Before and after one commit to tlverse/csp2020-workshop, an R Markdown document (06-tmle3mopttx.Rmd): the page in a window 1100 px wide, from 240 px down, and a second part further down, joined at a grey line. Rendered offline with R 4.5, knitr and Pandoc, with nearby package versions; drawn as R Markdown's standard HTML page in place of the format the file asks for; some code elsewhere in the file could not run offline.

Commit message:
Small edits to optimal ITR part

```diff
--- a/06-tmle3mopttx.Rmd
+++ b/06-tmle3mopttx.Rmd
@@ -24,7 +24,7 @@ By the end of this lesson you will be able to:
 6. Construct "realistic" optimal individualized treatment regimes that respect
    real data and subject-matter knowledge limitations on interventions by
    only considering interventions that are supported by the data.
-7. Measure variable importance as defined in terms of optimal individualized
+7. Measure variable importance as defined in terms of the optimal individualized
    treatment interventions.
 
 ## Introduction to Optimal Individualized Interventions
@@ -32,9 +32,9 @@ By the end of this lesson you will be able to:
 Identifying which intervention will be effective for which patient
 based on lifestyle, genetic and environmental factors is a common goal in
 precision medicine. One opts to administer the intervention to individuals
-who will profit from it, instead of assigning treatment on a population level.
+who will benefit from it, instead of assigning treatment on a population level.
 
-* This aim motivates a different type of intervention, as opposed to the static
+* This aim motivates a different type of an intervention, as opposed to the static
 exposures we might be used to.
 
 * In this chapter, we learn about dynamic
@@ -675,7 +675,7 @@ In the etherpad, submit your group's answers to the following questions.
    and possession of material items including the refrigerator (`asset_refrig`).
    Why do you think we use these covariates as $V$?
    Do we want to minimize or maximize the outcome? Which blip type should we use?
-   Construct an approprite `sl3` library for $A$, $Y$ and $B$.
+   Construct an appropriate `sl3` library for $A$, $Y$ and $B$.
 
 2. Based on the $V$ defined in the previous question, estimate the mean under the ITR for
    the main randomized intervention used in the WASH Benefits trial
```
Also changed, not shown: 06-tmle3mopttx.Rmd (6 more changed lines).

---

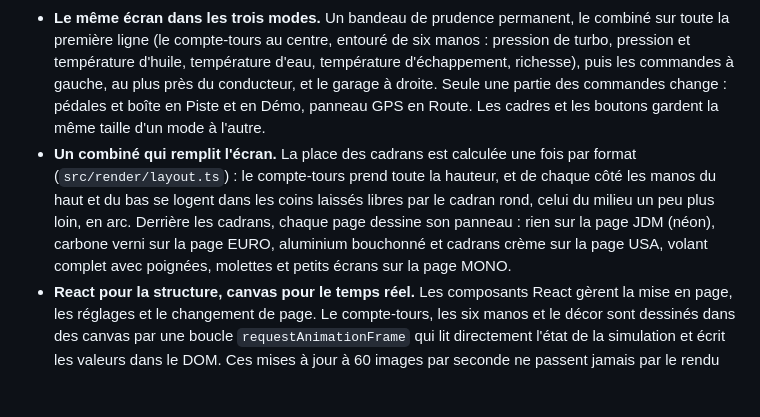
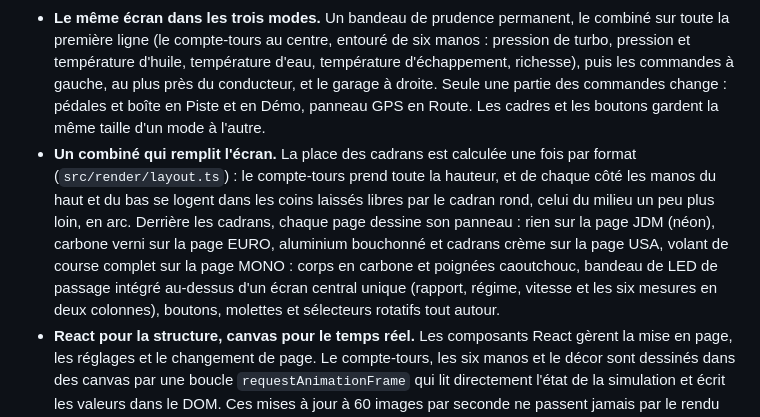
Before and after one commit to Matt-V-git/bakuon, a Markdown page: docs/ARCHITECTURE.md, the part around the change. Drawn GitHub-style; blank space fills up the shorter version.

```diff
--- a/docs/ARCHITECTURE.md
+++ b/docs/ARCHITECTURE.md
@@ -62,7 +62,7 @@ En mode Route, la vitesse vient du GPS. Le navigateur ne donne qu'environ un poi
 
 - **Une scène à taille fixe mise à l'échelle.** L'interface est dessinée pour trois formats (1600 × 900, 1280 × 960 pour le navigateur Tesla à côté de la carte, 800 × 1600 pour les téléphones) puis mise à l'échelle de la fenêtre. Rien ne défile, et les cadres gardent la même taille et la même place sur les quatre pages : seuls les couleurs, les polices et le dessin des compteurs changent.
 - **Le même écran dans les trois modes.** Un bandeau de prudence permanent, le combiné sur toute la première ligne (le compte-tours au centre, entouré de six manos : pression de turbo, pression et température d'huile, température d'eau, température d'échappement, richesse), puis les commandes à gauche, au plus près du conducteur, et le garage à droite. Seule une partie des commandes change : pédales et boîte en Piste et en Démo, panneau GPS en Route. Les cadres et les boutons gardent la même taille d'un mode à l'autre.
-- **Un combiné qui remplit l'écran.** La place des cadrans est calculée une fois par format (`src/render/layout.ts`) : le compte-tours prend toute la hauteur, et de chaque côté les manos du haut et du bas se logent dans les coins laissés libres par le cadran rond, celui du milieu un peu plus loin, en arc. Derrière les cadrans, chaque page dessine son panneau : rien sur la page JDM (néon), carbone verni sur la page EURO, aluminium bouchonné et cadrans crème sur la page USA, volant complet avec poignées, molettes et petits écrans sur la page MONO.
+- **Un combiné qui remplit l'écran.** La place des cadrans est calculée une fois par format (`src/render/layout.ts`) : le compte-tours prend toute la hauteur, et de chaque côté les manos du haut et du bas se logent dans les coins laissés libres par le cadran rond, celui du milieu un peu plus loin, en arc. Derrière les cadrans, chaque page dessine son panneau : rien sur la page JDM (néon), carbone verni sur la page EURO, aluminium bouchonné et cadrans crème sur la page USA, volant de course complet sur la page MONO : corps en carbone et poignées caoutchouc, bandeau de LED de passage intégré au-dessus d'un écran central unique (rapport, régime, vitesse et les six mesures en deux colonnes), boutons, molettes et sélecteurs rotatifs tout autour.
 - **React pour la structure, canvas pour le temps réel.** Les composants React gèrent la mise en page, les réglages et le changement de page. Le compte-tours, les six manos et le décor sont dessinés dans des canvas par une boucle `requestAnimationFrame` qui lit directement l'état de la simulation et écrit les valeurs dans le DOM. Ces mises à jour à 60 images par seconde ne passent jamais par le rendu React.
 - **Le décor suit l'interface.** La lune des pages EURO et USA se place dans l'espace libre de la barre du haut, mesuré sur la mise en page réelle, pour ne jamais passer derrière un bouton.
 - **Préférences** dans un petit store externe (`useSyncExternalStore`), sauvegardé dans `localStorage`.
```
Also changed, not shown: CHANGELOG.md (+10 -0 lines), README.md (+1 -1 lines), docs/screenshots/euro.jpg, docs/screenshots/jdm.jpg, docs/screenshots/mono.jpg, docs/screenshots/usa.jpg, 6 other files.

● WORK ORDER: Could you copy out every line in the material above that contains the string "library"?

● EXERCISE OUTPUT:
-   Construct an approprite `sl3` library for $A$, $Y$ and $B$.
+   Construct an appropriate `sl3` library for $A$, $Y$ and $B$.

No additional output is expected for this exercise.